• **Work instructions**
Below are records to write out again, exactly as they read.

• **Source data**

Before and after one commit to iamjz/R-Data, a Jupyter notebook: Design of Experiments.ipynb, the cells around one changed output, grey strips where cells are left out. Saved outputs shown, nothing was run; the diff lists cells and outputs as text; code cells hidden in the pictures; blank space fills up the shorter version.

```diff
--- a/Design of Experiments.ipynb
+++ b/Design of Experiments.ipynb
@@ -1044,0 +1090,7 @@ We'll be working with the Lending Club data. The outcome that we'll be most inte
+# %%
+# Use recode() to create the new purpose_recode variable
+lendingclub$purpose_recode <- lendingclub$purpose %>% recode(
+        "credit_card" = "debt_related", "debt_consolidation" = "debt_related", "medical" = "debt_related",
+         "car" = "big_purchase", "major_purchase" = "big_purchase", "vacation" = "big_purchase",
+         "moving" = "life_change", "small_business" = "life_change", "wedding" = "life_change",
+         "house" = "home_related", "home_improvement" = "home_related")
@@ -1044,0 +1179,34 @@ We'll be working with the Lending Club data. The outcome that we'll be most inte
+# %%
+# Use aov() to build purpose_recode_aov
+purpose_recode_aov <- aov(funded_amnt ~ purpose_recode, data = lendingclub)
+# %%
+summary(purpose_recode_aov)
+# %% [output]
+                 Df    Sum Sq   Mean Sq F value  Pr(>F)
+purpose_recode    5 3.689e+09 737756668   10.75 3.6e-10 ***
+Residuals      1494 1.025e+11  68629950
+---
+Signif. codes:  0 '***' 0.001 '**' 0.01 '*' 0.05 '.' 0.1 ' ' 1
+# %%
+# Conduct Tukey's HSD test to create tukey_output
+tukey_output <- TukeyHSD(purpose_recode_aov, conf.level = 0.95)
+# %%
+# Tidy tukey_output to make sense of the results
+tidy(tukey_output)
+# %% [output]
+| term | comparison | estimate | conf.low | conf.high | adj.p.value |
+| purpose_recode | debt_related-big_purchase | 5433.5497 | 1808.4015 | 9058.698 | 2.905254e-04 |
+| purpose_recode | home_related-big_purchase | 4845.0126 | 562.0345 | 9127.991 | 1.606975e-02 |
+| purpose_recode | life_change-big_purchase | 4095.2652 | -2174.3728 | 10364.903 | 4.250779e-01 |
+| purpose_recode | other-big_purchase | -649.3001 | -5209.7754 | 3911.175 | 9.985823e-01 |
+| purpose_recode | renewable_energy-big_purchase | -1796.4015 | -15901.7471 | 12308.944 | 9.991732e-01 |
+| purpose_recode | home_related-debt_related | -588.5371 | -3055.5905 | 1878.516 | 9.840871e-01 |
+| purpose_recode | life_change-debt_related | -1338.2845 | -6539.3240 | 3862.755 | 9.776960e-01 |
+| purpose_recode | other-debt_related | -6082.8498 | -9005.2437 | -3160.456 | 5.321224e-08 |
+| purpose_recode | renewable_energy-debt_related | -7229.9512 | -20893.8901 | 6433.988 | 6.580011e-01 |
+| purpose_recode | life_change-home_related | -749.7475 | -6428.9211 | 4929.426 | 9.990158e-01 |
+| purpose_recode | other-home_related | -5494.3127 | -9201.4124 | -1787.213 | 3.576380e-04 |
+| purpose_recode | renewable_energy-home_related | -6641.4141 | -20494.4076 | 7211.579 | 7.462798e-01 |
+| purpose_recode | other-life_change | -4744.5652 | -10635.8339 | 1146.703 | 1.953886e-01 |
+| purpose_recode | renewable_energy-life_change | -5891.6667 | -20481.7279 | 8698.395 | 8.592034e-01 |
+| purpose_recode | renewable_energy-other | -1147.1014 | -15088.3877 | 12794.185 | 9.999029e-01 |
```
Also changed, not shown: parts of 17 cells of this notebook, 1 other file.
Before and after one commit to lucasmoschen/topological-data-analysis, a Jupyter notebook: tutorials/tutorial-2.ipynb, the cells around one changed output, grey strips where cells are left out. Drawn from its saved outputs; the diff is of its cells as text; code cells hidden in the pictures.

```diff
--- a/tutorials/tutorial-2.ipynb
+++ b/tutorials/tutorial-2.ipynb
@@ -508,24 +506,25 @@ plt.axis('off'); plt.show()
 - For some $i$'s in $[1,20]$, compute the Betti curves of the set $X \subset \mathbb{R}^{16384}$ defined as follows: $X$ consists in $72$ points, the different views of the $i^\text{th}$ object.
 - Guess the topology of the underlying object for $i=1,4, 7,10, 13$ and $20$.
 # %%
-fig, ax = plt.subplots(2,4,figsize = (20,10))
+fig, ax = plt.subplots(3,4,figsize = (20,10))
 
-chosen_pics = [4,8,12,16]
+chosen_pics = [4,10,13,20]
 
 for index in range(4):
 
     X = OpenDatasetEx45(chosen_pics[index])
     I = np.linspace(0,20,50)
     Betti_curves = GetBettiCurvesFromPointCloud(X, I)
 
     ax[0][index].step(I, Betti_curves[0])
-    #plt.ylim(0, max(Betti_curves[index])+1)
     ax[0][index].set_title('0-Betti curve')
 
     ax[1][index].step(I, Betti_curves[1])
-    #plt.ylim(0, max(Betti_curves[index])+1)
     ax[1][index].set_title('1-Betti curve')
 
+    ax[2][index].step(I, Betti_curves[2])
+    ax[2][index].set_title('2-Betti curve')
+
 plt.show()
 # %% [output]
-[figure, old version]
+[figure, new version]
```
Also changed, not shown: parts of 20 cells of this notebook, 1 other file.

• **Response area**
Before and after one commit to iamjz/R-Data, a Jupyter notebook: Design of Experiments.ipynb, the cells around one changed output, grey strips where cells are left out. Saved outputs shown, nothing was run; the diff lists cells and outputs as text; code cells hidden in the pictures; blank space fills up the shorter version.

```diff
--- a/Design of Experiments.ipynb
+++ b/Design of Experiments.ipynb
@@ -1044,0 +1090,7 @@ We'll be working with the Lending Club data. The outcome that we'll be most inte
+# %%
+# Use recode() to create the new purpose_recode variable
+lendingclub$purpose_recode <- lendingclub$purpose %>% recode(
+        "credit_card" = "debt_related", "debt_consolidation" = "debt_related", "medical" = "debt_related",
+         "car" = "big_purchase", "major_purchase" = "big_purchase", "vacation" = "big_purchase",
+         "moving" = "life_change", "small_business" = "life_change", "wedding" = "life_change",
+         "house" = "home_related", "home_improvement" = "home_related")
@@ -1044,0 +1179,34 @@ We'll be working with the Lending Club data. The outcome that we'll be most inte
+# %%
+# Use aov() to build purpose_recode_aov
+purpose_recode_aov <- aov(funded_amnt ~ purpose_recode, data = lendingclub)
+# %%
+summary(purpose_recode_aov)
+# %% [output]
+                 Df    Sum Sq   Mean Sq F value  Pr(>F)
+purpose_recode    5 3.689e+09 737756668   10.75 3.6e-10 ***
+Residuals      1494 1.025e+11  68629950
+---
+Signif. codes:  0 '***' 0.001 '**' 0.01 '*' 0.05 '.' 0.1 ' ' 1
+# %%
+# Conduct Tukey's HSD test to create tukey_output
+tukey_output <- TukeyHSD(purpose_recode_aov, conf.level = 0.95)
+# %%
+# Tidy tukey_output to make sense of the results
+tidy(tukey_output)
+# %% [output]
+| term | comparison | estimate | conf.low | conf.high | adj.p.value |
+| purpose_recode | debt_related-big_purchase | 5433.5497 | 1808.4015 | 9058.698 | 2.905254e-04 |
+| purpose_recode | home_related-big_purchase | 4845.0126 | 562.0345 | 9127.991 | 1.606975e-02 |
+| purpose_recode | life_change-big_purchase | 4095.2652 | -2174.3728 | 10364.903 | 4.250779e-01 |
+| purpose_recode | other-big_purchase | -649.3001 | -5209.7754 | 3911.175 | 9.985823e-01 |
+| purpose_recode | renewable_energy-big_purchase | -1796.4015 | -15901.7471 | 12308.944 | 9.991732e-01 |
+| purpose_recode | home_related-debt_related | -588.5371 | -3055.5905 | 1878.516 | 9.840871e-01 |
+| purpose_recode | life_change-debt_related | -1338.2845 | -6539.3240 | 3862.755 | 9.776960e-01 |
+| purpose_recode | other-debt_related | -6082.8498 | -9005.2437 | -3160.456 | 5.321224e-08 |
+| purpose_recode | renewable_energy-debt_related | -7229.9512 | -20893.8901 | 6433.988 | 6.580011e-01 |
+| purpose_recode | life_change-home_related | -749.7475 | -6428.9211 | 4929.426 | 9.990158e-01 |
+| purpose_recode | other-home_related | -5494.3127 | -9201.4124 | -1787.213 | 3.576380e-04 |
+| purpose_recode | renewable_energy-home_related | -6641.4141 | -20494.4076 | 7211.579 | 7.462798e-01 |
+| purpose_recode | other-life_change | -4744.5652 | -10635.8339 | 1146.703 | 1.953886e-01 |
+| purpose_recode | renewable_energy-life_change | -5891.6667 | -20481.7279 | 8698.395 | 8.592034e-01 |
+| purpose_recode | renewable_energy-other | -1147.1014 | -15088.3877 | 12794.185 | 9.999029e-01 |
```
Also changed, not shown: parts of 17 cells of this notebook, 1 other file.
Before and after one commit to lucasmoschen/topological-data-analysis, a Jupyter notebook: tutorials/tutorial-2.ipynb, the cells around one changed output, grey strips where cells are left out. Drawn from its saved outputs; the diff is of its cells as text; code cells hidden in the pictures.

```diff
--- a/tutorials/tutorial-2.ipynb
+++ b/tutorials/tutorial-2.ipynb
@@ -508,24 +506,25 @@ plt.axis('off'); plt.show()
 - For some $i$'s in $[1,20]$, compute the Betti curves of the set $X \subset \mathbb{R}^{16384}$ defined as follows: $X$ consists in $72$ points, the different views of the $i^\text{th}$ object.
 - Guess the topology of the underlying object for $i=1,4, 7,10, 13$ and $20$.
 # %%
-fig, ax = plt.subplots(2,4,figsize = (20,10))
+fig, ax = plt.subplots(3,4,figsize = (20,10))
 
-chosen_pics = [4,8,12,16]
+chosen_pics = [4,10,13,20]
 
 for index in range(4):
 
     X = OpenDatasetEx45(chosen_pics[index])
     I = np.linspace(0,20,50)
     Betti_curves = GetBettiCurvesFromPointCloud(X, I)
 
     ax[0][index].step(I, Betti_curves[0])
-    #plt.ylim(0, max(Betti_curves[index])+1)
     ax[0][index].set_title('0-Betti curve')
 
     ax[1][index].step(I, Betti_curves[1])
-    #plt.ylim(0, max(Betti_curves[index])+1)
     ax[1][index].set_title('1-Betti curve')
 
+    ax[2][index].step(I, Betti_curves[2])
+    ax[2][index].set_title('2-Betti curve')
+
 plt.show()
 # %% [output]
-[figure, old version]
+[figure, new version]
```
Also changed, not shown: parts of 20 cells of this notebook, 1 other file.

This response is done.